No Country For Old Men (Blu-ray + DVD-Video)
B+/C+ Sound: B+/B- Extras: C+ Film: B
toying around with commercial fare that did not work (The Ladykillers remake, Intolerable
Cruelty) came the dreaded feeling that The Coen Brothers were bored with
filmmaking, may have given up on doing anything seriously good again and
another disaster had befallen the film industry, an industry more interested in
franchises than films about something.
That is especially the case in any film about mature subjects that deal
enough with reality to be adult and complex enough to be challenging.
first heard about No Country For Old Men
being made, including its cast and the reputation of the original material, we
wondered if it would be a return to form.
It would be their first-ever adaptation of material from another medium
(give or take the controversy over Miller’s
Crossing, but that’s another essay) and it was not comic material. With The Coen’s, that does not mean it is
going to follow that the film would be as serious as the print source, though
you could do that as Stanley Kubrick proved with Dr. Strangelove. However,
the result was their best film in many years and resulted in a critical and
commercial triumph that said they were back!
lawman (Josh Brolin in an easy to underestimate performance) discovers an
isolated area where a bunch of Mexican men have been massacred in their trucks,
then finds only one alive and more intriguingly, $2 Million in a briefcase not
far from a big truckload supply of illegal drugs. Taking the money, there are many on the
lookout for the one and they will eventually figure out it is he who has it,
including a psychotic killer (Javier Bardem as one of the screen’s recent great
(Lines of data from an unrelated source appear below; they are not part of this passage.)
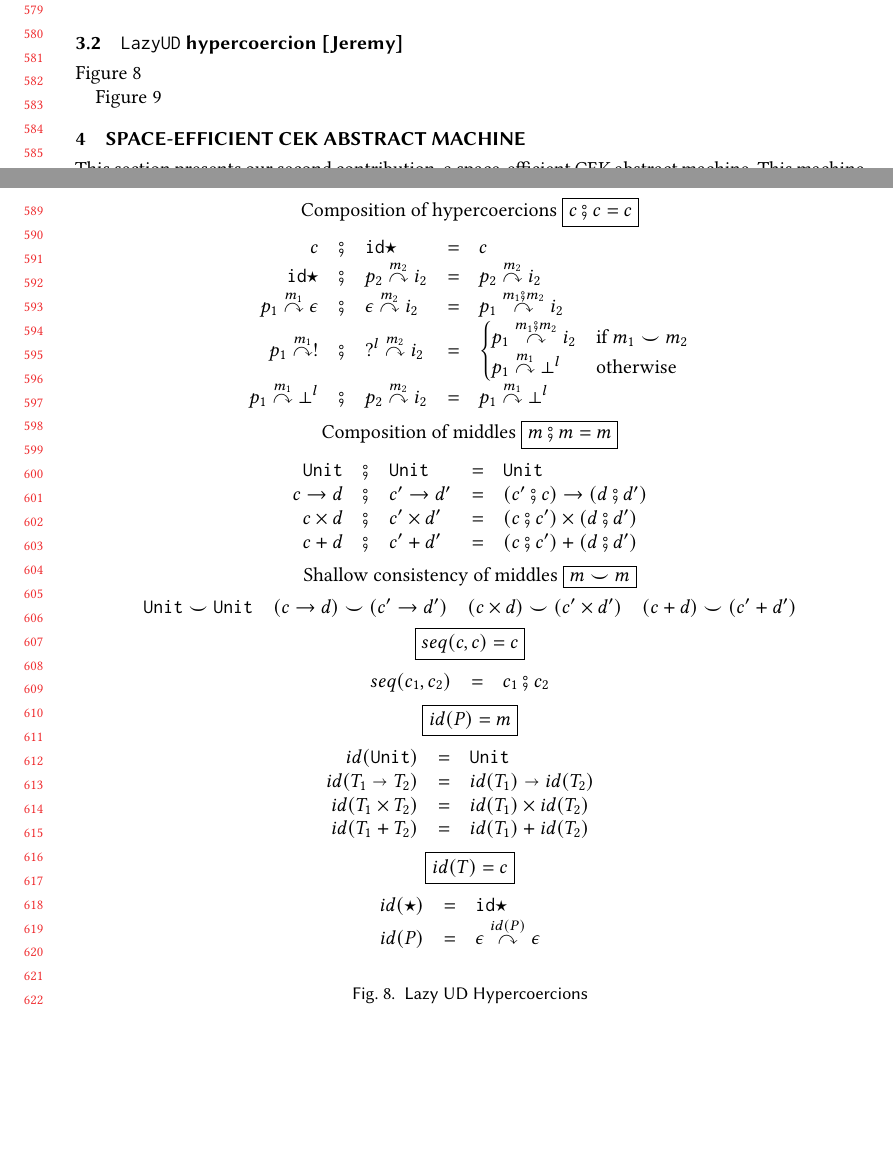
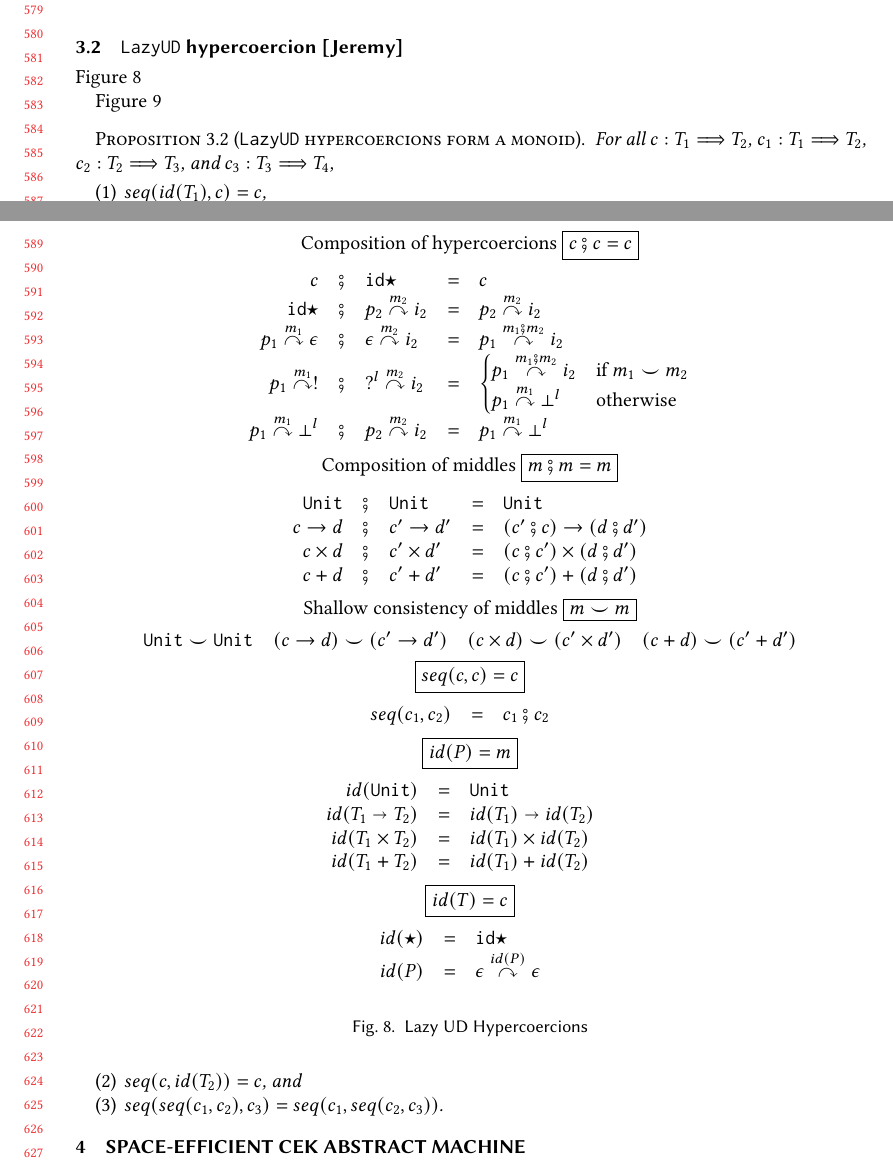
Before and after one commit to LuKC1024/hypercoercion-and-framework-wgt2020, a LaTeX paper (paper.tex): two parts of pages 12 and 13 of 19, joined at a grey line, cut so that both start at the same text, the shorter picture padded with empty space. Compiled offline with pdfLaTeX.

Commit message:
added proposition lazy UD monoid

```diff
--- a/paper.tex
+++ b/paper.tex
@@ -1593,6 +1593,17 @@ Figure~\ref{fig:HC-UD-cast}
 \end{figure}
 
 
+\begin{proposition}[\lazyUD\ hypercoercions form a monoid]
+	For all $c : T_1 \Longrightarrow T_2$,
+	$c_1 : T_1 \Longrightarrow T_2$,
+	$c_2 : T_2 \Longrightarrow T_3$, and
+	$c_3 : T_3 \Longrightarrow T_4$,
+	\begin{enumerate}
+		\item $seq(id(T_1),c) = c$,
+		\item $seq(c,id(T_2)) = c$, and
+		\item $seq(seq(c_1, c_2), c_3) = seq(c_1, seq(c_2, c_3))$.
+	\end{enumerate}
+\end{proposition}
 
 
 \section{Space-efficient CEK Abstract Machine}
```
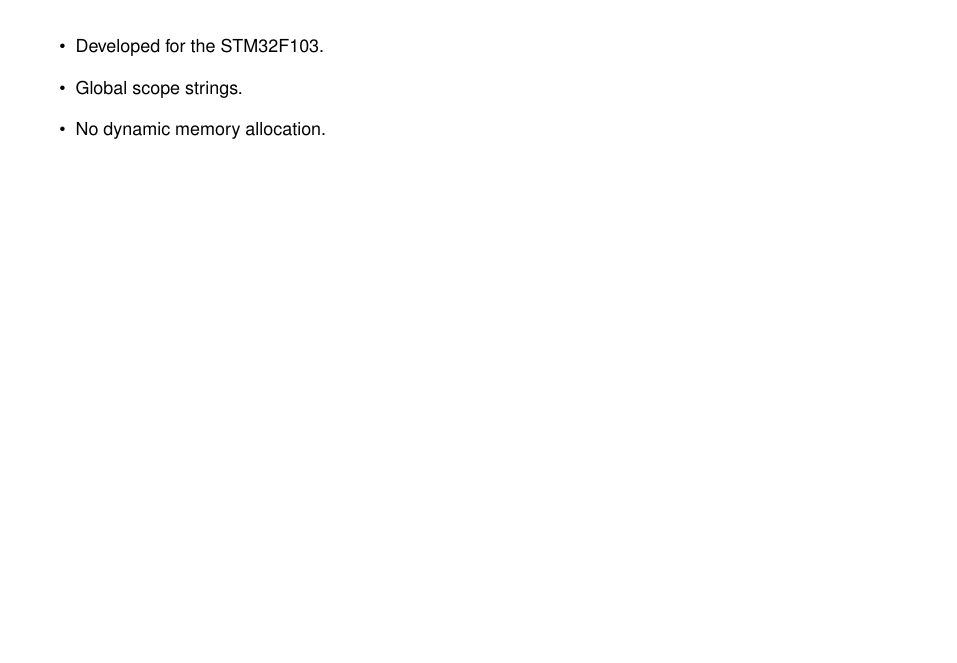
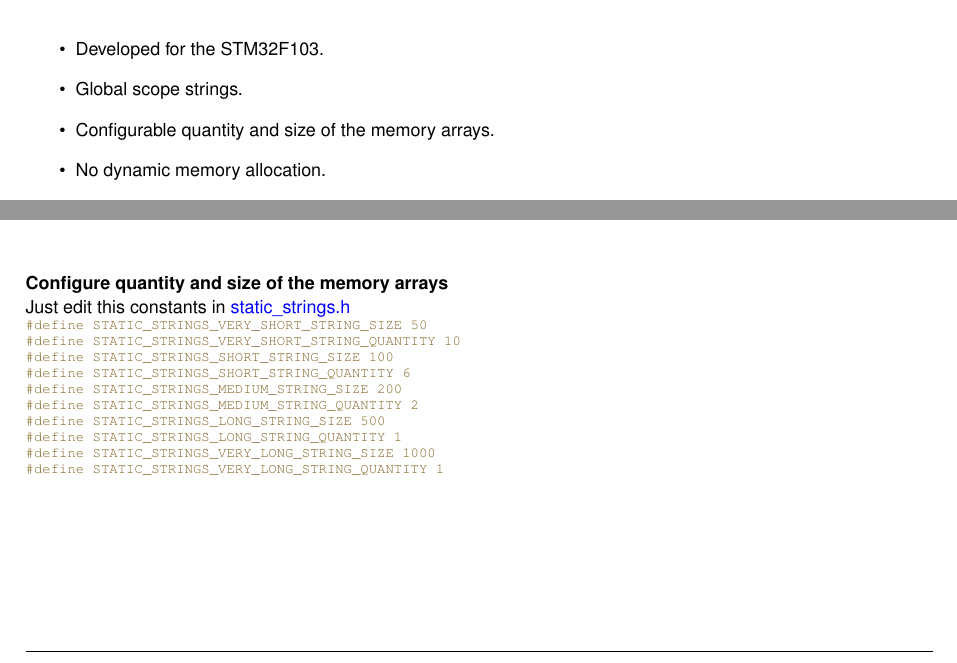
Before and after one commit to CobraUltimate/Static-Strings, a LaTeX book (doc/latex/refman.tex, which reads doc/latex/index.tex): part of page 5 of 33 before the commit and two parts of pages 5 and 6 of 33 after it, the two joined at a grey line, cut so that both start at the same text, the shorter picture padded with empty space. Compiled offline with pdfLaTeX.

Commit message:
update doc

```diff
--- a/doc/latex/index.tex
+++ b/doc/latex/index.tex
@@ -13,6 +13,7 @@ August 2020
 \begin{DoxyItemize}
 \item Developed for the S\+T\+M32\+F103.
 \item Global scope strings.
+\item Configurable quantity and size of the memory arrays.
 \item No dynamic memory allocation.
 \item Customizable quantity and length of string types.
 \item Create custom string function to create local scope strings.
@@ -90,3 +91,26 @@ D\+ON\textquotesingle{}T F\+O\+R\+G\+ET TO D\+E\+A\+L\+L\+O\+C\+A\+TE A\+F\+T\+E
 \DoxyCodeLine{  HAL\_UART\_Transmit(\&huart1,token.string,token.length,HAL\_MAX\_DELAY);}
 \DoxyCodeLine{\}}
 \end{DoxyCode}
+
+
+~\newline
+{\bfseries{Configure quantity and size of the memory arrays}} ~\newline
+ Just edit this constants in \mbox{\hyperlink{static__strings_8h}{static\+\_\+strings.\+h}}
+
+
+\begin{DoxyCode}{0}
+\DoxyCodeLine{\textcolor{preprocessor}{\#define STATIC\_STRINGS\_VERY\_SHORT\_STRING\_SIZE 50}}
+\DoxyCodeLine{\textcolor{preprocessor}{\#define STATIC\_STRINGS\_VERY\_SHORT\_STRING\_QUANTITY 10}}
+\DoxyCodeLine{}
+\DoxyCodeLine{\textcolor{preprocessor}{\#define STATIC\_STRINGS\_SHORT\_STRING\_SIZE 100}}
+\DoxyCodeLine{\textcolor{preprocessor}{\#define STATIC\_STRINGS\_SHORT\_STRING\_QUANTITY 6}}
+\DoxyCodeLine{}
+\DoxyCodeLine{\textcolor{preprocessor}{\#define STATIC\_STRINGS\_MEDIUM\_STRING\_SIZE 200}}
+\DoxyCodeLine{\textcolor{preprocessor}{\#define STATIC\_STRINGS\_MEDIUM\_STRING\_QUANTITY 2}}
+\DoxyCodeLine{}
+\DoxyCodeLine{\textcolor{preprocessor}{\#define STATIC\_STRINGS\_LONG\_STRING\_SIZE 500}}
+\DoxyCodeLine{\textcolor{preprocessor}{\#define STATIC\_STRINGS\_LONG\_STRING\_QUANTITY 1}}
+\DoxyCodeLine{}
+\DoxyCodeLine{\textcolor{preprocessor}{\#define STATIC\_STRINGS\_VERY\_LONG\_STRING\_SIZE 1000}}
+\DoxyCodeLine{\textcolor{preprocessor}{\#define STATIC\_STRINGS\_VERY\_LONG\_STRING\_QUANTITY 1}}
+\end{DoxyCode}
```
Also changed, not shown: 10 other files.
villains) and he needs to figure out how to take the money and vanish. It does not help that he has a wife who is
still very close to her mother.
midst of this is an older lawman (Tommy Lee Jones) investigating everything as
the bodies pile up and it is carnage that forces him to wonder about life and
the future. Still, with a younger
colleague at his side, he delves deeper into the events between the
Texas/Mexico border and it will lead some involved beyond just the geographical
thing about this film is that it is very smart, is not animated radio, does not
spoon-feed the audience with clichés and not only makes the audience pay
attention, but gives them plenty of reasons to do so because this is so
good. Of course, many got stuck on the
ending, which many found sudden, but that proves that many were not paying
attention or (as was the case with the conclusion of The Sopranos) was not the clichéd shootout/peak ending with a tired
payoff. Instead, we get an ending with
irony and a profound point or two that is an extravagant, existential gesture
that actually pays off if you think about it.
It still may not be satisfying to some and I had some issues with it I
cannot go into without spoiling the film, but since the film does not have a
false sense of closure, to suddenly expect one in such a realistic narrative
landscape is naïve. No Country For Old Men is a winner!
2.35 X 1 digital High Definition image was shot by the amazing Director of
Photography Roger Deakins, A.S.C., B.S.C., who once again delivers some amazing
shots and uses them to tell the story in ways only images can. In addition, he is one of the only persons
among hundreds who actually knows how to use digital internegative (DI)
technology with any imagination or ideas and here, he slightly discolors
outdoor scenes and does some other things with nuance that is as impressive as
his work on Martin Scorsese’s The
Aviator. The anamorphically enhanced
DVD tries to compete, but just can’t cut it.
Also, the DI has some second-generation black that can be seen in both
formats, but it is not always bad.
24/48 5.1 mix on the Blu-ray outdoes the Dolby Digital 5.1 on both discs,
though that is more competent than usual for a dated sound codec. Carter Burwell’s score is very good and
proves once again how underappreciated he is.
include three featurette pieces in both formats: Working
With The Coens, Diary Of A Country
Sheriff (neither more than ten minutes) and a making of featurette that is
about a half-hour. It does not offer any
answers to the film’s open ended mysteries, but all are very entertaining and
to be seen after you watch the film.
- Nicholas Sheffo